After writing five novels for adults I had an idea for a story which seemed much more suited to a younger audience. My editor at the time advised me against switching to a different readership and, in part, my decision to go ahead was a reaction against being told what to write (or not to write). Also, after so many books and so many years writing for adults I fancied a change.
Relating to teens wasn’t really an issue for me in that I didn’t try to. The reader I was writing for was the teenager I used to be, so I guess you could say I was trying to tap into my younger self. I know life for teens these days is very different in many ways to what I experienced but I think a lot of the basic physical and emotional processes of adolescence are pretty much the same as always.
Do you have any rituals? Do you write all day? At home?
No rituals. After 13 years as a newspaper journalist I’ve become conditioned to just sitting down at my desk and writing.
And, yes, I write at home in the corner of a large loft-conversion bedroom at the top of a four-storey Victorian row house. I start around 9am, once both my daughters have left for school, and write till around 5 or 6 p.m. with a couple of hours’ break for lunch and a walk. Sometimes I’ll spend the morning writing a thousand words and the afternoon reducing them to 200.
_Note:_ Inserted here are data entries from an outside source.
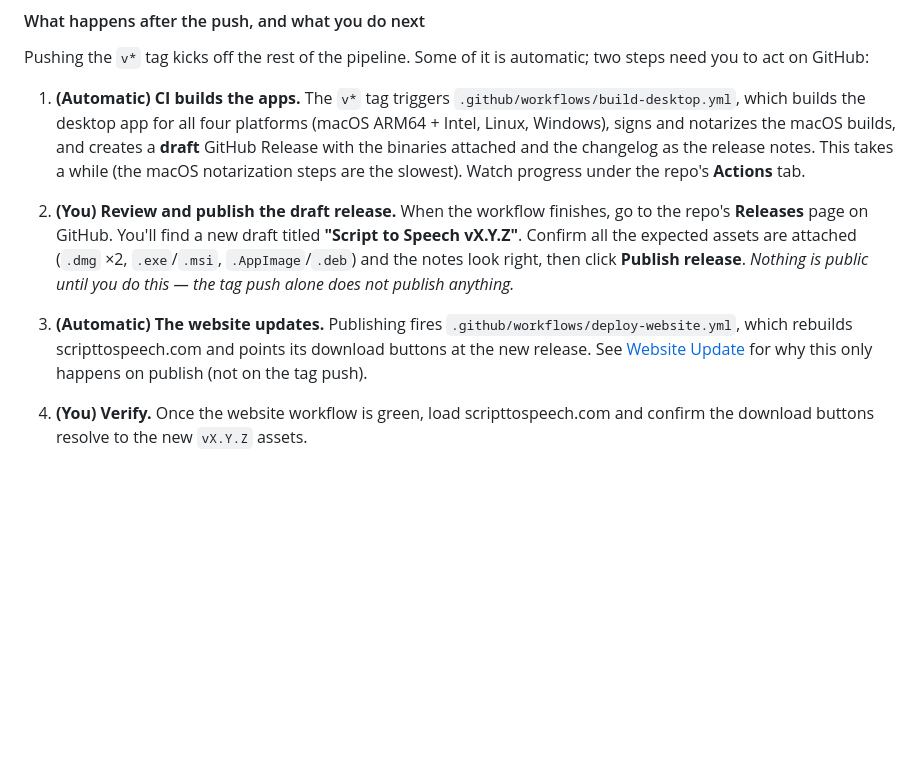
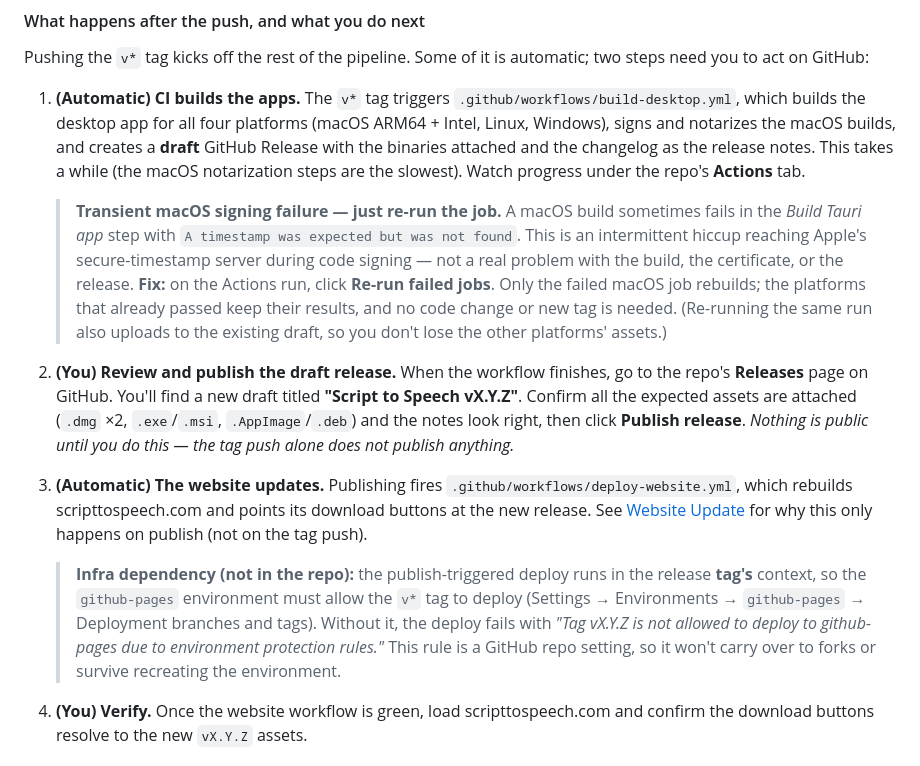
Before and after one commit to trentw/script-to-speech, a Markdown page: docs/VERSIONING.md, the part around the change. Drawn GitHub-style; blank space fills up the shorter version.

Commit message:
docs: note transient macOS codesign-timestamp flake and github-pages v* tag dependency for releases

```diff
--- a/docs/VERSIONING.md
+++ b/docs/VERSIONING.md
@@ -37,9 +37,13 @@ Pushing the `v*` tag kicks off the rest of the pipeline. Some of it is automatic
 
 1. **(Automatic) CI builds the apps.** The `v*` tag triggers `.github/workflows/build-desktop.yml`, which builds the desktop app for all four platforms (macOS ARM64 + Intel, Linux, Windows), signs and notarizes the macOS builds, and creates a **draft** GitHub Release with the binaries attached and the changelog as the release notes. This takes a while (the macOS notarization steps are the slowest). Watch progress under the repo's **Actions** tab.
 
+   > **Transient macOS signing failure — just re-run the job.** A macOS build sometimes fails in the *Build Tauri app* step with `A timestamp was expected but was not found`. This is an intermittent hiccup reaching Apple's secure-timestamp server during code signing — not a real problem with the build, the certificate, or the release. **Fix:** on the Actions run, click **Re-run failed jobs**. Only the failed macOS job rebuilds; the platforms that already passed keep their results, and no code change or new tag is needed. (Re-running the same run also uploads to the existing draft, so you don't lose the other platforms' assets.)
+
 2. **(You) Review and publish the draft release.** When the workflow finishes, go to the repo's **Releases** page on GitHub. You'll find a new draft titled **"Script to Speech vX.Y.Z"**. Confirm all the expected assets are attached (`.dmg` ×2, `.exe`/`.msi`, `.AppImage`/`.deb`) and the notes look right, then click **Publish release**. *Nothing is public until you do this — the tag push alone does not publish anything.*
 
 3. **(Automatic) The website updates.** Publishing fires `.github/workflows/deploy-website.yml`, which rebuilds scripttospeech.com and points its download buttons at the new release. See [Website Update](#website-update) for why this only happens on publish (not on the tag push).
+
+   > **Infra dependency (not in the repo):** the publish-triggered deploy runs in the release **tag's** context, so the `github-pages` environment must allow the `v*` tag to deploy (Settings → Environments → `github-pages` → Deployment branches and tags). Without it, the deploy fails with *"Tag vX.Y.Z is not allowed to deploy to github-pages due to environment protection rules."* This rule is a GitHub repo setting, so it won't carry over to forks or survive recreating the environment.
 
 4. **(You) Verify.** Once the website workflow is green, load scripttospeech.com and confirm the download buttons resolve to the new `vX.Y.Z` assets.
 
```
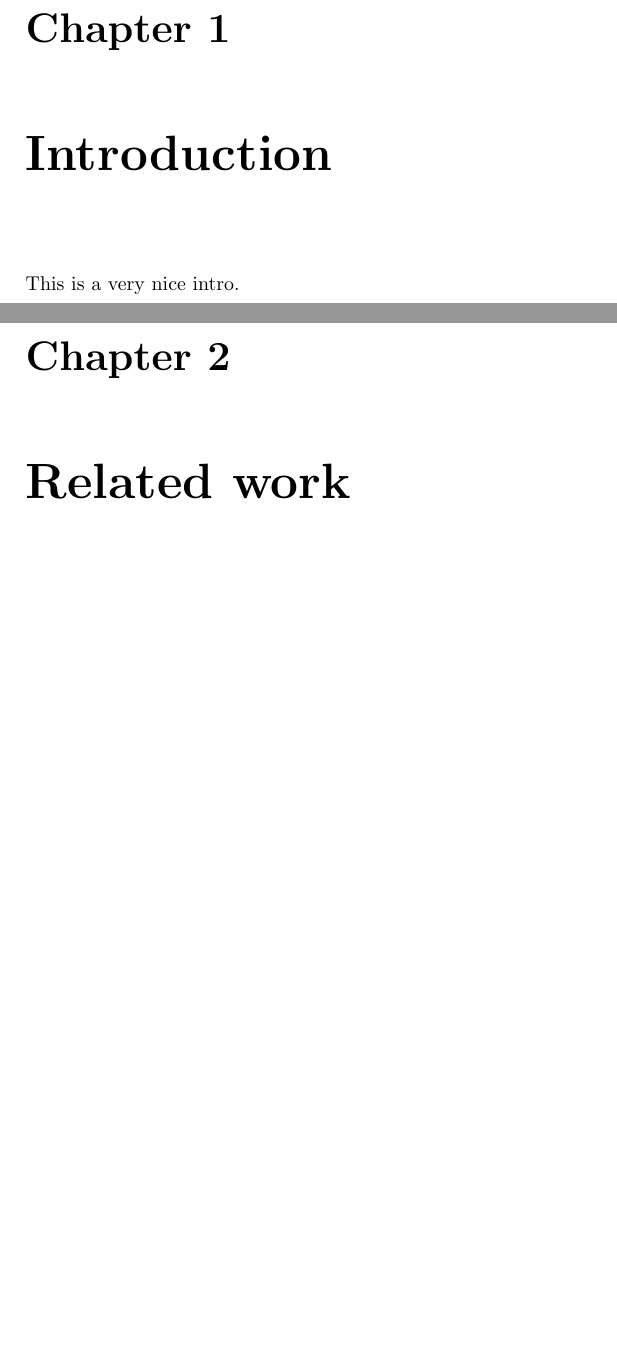
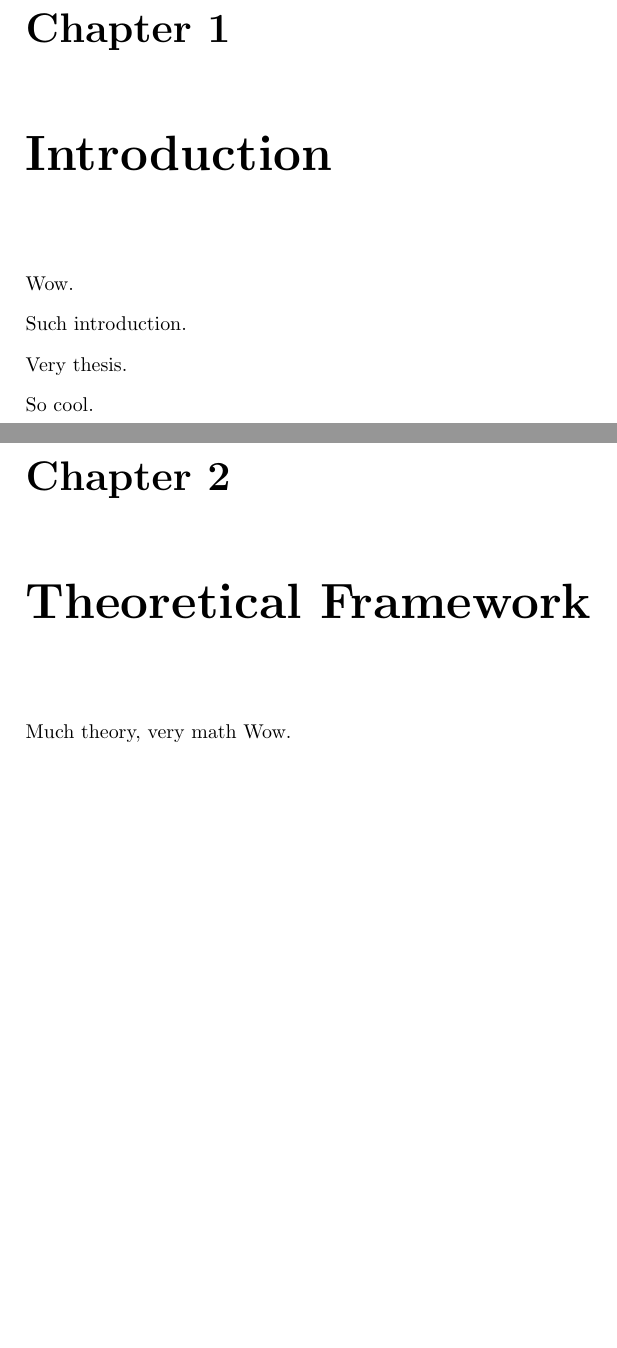
Before and after one commit to mariobecerra/computer_science_msc_dissertation, a LaTeX thesis (latex/mbc_msc_thesis.tex, which reads latex/Chapters/01_introduction.tex, latex/Chapters/02_related_work.tex, latex/Chapters/02_theory.tex): two parts of pages 10 and 11 of 15 before the commit and two parts of pages 10 and 11 of 14 after it, joined at a grey line, cut so that both start at the same text, the shorter picture padded with empty space. Compiled offline with pdfLaTeX.

Commit message:
Change chapter names

```diff
--- a/latex/Chapters/01_introduction.tex
+++ b/latex/Chapters/01_introduction.tex
@@ -3,4 +3,10 @@
 \chapter{Introduction}
 \label{ch:intro}
 
-This is a very nice intro.
+Wow.
+
+Such introduction.
+
+Very thesis.
+
+So cool.
--- a/latex/Chapters/02_related_work.tex
+++ /dev/null
@@ -1,12 +0,0 @@
-%!TEX root = ../mbc_msc_thesis.tex
-
-\chapter{Related work}
-\label{ch:related_work}
-
-
-
-
-%%% Local Variables:
-%%% mode:latex ***
-%%% TeX-master: "../mbc_msc_thesis"
-%%% End:
--- /dev/null
+++ b/latex/Chapters/02_theory.tex
@@ -0,0 +1,6 @@
+%!TEX root = ../mbc_msc_thesis.tex
+
+\chapter{Theoretical Framework}
+\label{ch:theory}
+
+Much theory, very math Wow.
--- a/latex/mbc_msc_thesis.tex
+++ b/latex/mbc_msc_thesis.tex
@@ -13,8 +13,8 @@
 \usepackage{amsfonts}
 \usepackage{amsmath}
 %\usepackage{algorithmx}
-\usepackage[spanish,onelanguage]{algorithm2e}
-\RestyleAlgo{boxruled} % Para que los algoritmos los ponga en caja
+%\usepackage[spanish,onelanguage]{algorithm2e}
+%\RestyleAlgo{boxruled} % Para que los algoritmos los ponga en caja
 \usepackage[backend=bibtex]{biblatex}
 \usepackage[paperwidth=17cm, paperheight=22.5cm, bottom=2cm, left=2.5cm, right=2cm, headheight=13.08pt]{geometry}
 %\usepackage[group-separator={,}]{siunitx}
@@ -77,3 +77,3 @@
 
-	\include{Chapters/03_data_and_methodology}
+	\include{Chapters/02_theory}
 
```
Also changed, not shown: latex/Chapters/03_data_and_methodology.tex (deleted, +0 -4 lines), latex/Chapters/03_results.tex (renamed from latex/Chapters/04_results.tex, +2 -2 lines), latex/Chapters/04_conclusions.tex (renamed from latex/Chapters/05_conclusions.tex, +1 -1 lines), latex/dedication.tex (+1 -3 lines), latex/mbc_msc_thesis.tex (6 more changed lines).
Where did the idea for “Flip” come from?
Believe it or not, from a trip to the dentist when I was about 10 years old. I discovered that there was another “Martyn Bedford” registered at the same surgery — same spelling, different address — and I was fascinated by the idea of another “me” living somewhere nearby. I imagined us swapping lives and what that would be like. The idea has stuck in my head all this time before I finally got round to turning it into a novel.
Also, I recall being really unhappy with my body and my appearance when I was a teen and wishing I could swap with my better looking, more athletic, best friend. That was something I wanted to explore in “Flip.”
“Flip” is about soul swapping. Do you believe it’s possible? What would you do if it happened to you?
No, I don’t believe in soul swapping. I don’t even believe in the soul. I believe we have a unique, individual consciousness but that it is located in the chemical and electrical processes in our brains (and so can go nowhere). And when we die our consciousness dies with us.
If soul swapping was possible, and it happened to me, I’d probably spend 24 hours freaking out, then try to calm down enough to decide whether I liked the new me better than the old one. If I did, I’d stay put. But only if my wife and daughters could come, too.
What were the challenges working on “Flip”? And conversely, the highlights?
The biggest challenge was to capture the tone and mindset of a 14-year-old boy so many years after I was that age. The highlight was writing the scenes between Alex and Flip’s sister, Teri — I never had a sister, but I would have enjoyed all the sarcastic banter and verbal swordfights with a sister like her.
Looking back, how has your writing evolved from your first novel until now?
Oh, that’s a tough question. To be honest, I don’t really analyze my writing or its evolution from one book to the next — I leave that to readers and critics to figure out. I think it would damage me as a writer if I started to theorize my own work.
Why do you think your writing appeals to young readers?
Well, I don’t know that it does, yet — “Flip” has only been out a couple of weeks! If it does, then I hope it’s because teenage readers identify or empathize with Alex and become engrossed in the story of what happens to him. I hope, too, that my take on what it’s like to be a young adult strikes a chord with readers in that age group. If it doesn’t, then the book deserves to fail.
Did you have a favorite book or book that really resonated with you as a young reader?
The first novel I remember loving as a young child was L. Frank Baum’s “The Wizard of Oz.” As a teenager, the two books that stood out for me were “Great Expectations,” by Charles Dickens, and J.D. Salinger’s “The Catcher in the Rye.” I really, really wanted to be like Holden Caulfield. But, before that, I wanted to be George, the tomboy girl in Enid Blyton’s “Famous Five” series. A psychoanalyst would have a field day!